- _Task prompt_
Filter the records below down to lines containing "TableCell".
*** Dataset ***
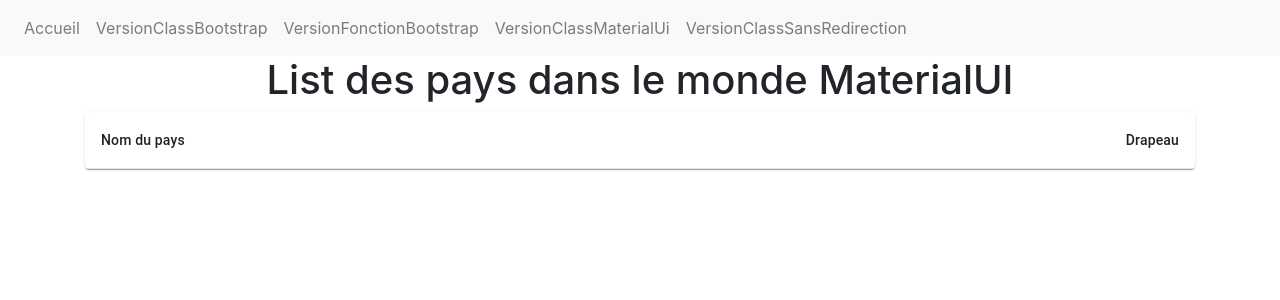
Repository: LudovicB21/CountryTest
Page: /VersionClassMaterialUi
These files come from the project's save history. The page is drawn as it stood at one moment and after the next save; the edit follows.
The browser window is 1280 px wide. The pictures show the whole page.
The page's requests for data from a server got no answer. The project was rebuilt for these pictures with package versions that can differ from the ones it lists, and the page was loaded fresh each time. No one was signed in, and anything a server would have sent is missing. Also part of the build but not shown: src/components/VersionClassBootstrap/ListPays.components.js, src/components/VersionFonctionBoostrap/ListPays.components.js, src/components/VersionSansRedirection/ListPays.component.js, src/components/Accueil.js, src/components/VersionClassBootstrap/InfoPays.components.js, src/components/VersionClassMaterialUi/InfoPays.components.js, src/components/VersionFonctionBoostrap/InfoPays.components.js.

Above is the page before, as saved 2020-10-29 16:22:55.

After the next save:
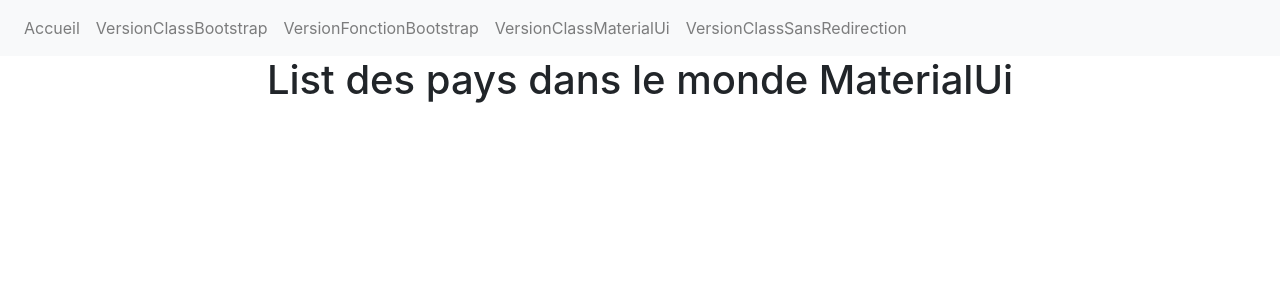
Saved 49 s later.
--- a/src/components/VersionClassMaterialUi/ListPays.components.js
+++ b/src/components/VersionClassMaterialUi/ListPays.components.js
@@ -28,30 +28,17 @@ class Pays extends Component{
   render(){
     return(
       <div className="container">
-        <h1>List des pays dans le monde MaterialUI </h1>
-          <TableContainer component={Paper}>
-            <Table className={this.props.classes.table} aria-label="simple table">
-              <TableHead>
-                <TableRow>
-                  <TableCell>Nom du pays</TableCell>
-                  <TableCell align="right">Drapeau</TableCell>
-                </TableRow>
-              </TableHead>
-              <TableBody>
-              {this.state.items.map(pays => (
-              <Link to={{pathname: `/VersionClassMaterialUi/${pays.name}`, query: {pays}}}>
-                    <TableRow>
-                      <TableCell component="th" scope="row">
-                        {pays.name}
-                      </TableCell>
-                      <TableCell align="right"> <img src={pays.flag} style={{width: "50px", height: "50px"}} alt="drapeau"/></TableCell>
-                    </TableRow>
-              </Link>
-              ))}
-              </TableBody>
-            </Table>
-          </TableContainer>
-      </div>
+      <h1>List des pays dans le monde MaterialUi </h1>
+        <ul className="list-group">
+          {this.state.items.map(pays => {
+            return (<Link to={{pathname: `/VersionClassBootstrap/${pays.name}`, query: {pays}}}>
+              <li key={pays.alpha3Code} className="list-group-item">
+                {pays.name} <img src={pays.flag} style={{width: "50px", height: "50px"}} alt="drapeau" />
+              </li>
+            </Link>
+          )})}
+        </ul>
+    </div>
     )
   }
*** End of Dataset ***
- _Task response_
-                  <TableCell>Nom du pays</TableCell>
-                  <TableCell align="right">Drapeau</TableCell>
-                      <TableCell component="th" scope="row">
-                      </TableCell>
-                      <TableCell align="right"> <img src={pays.flag} style={{width: "50px", height: "50px"}} alt="drapeau"/></TableCell>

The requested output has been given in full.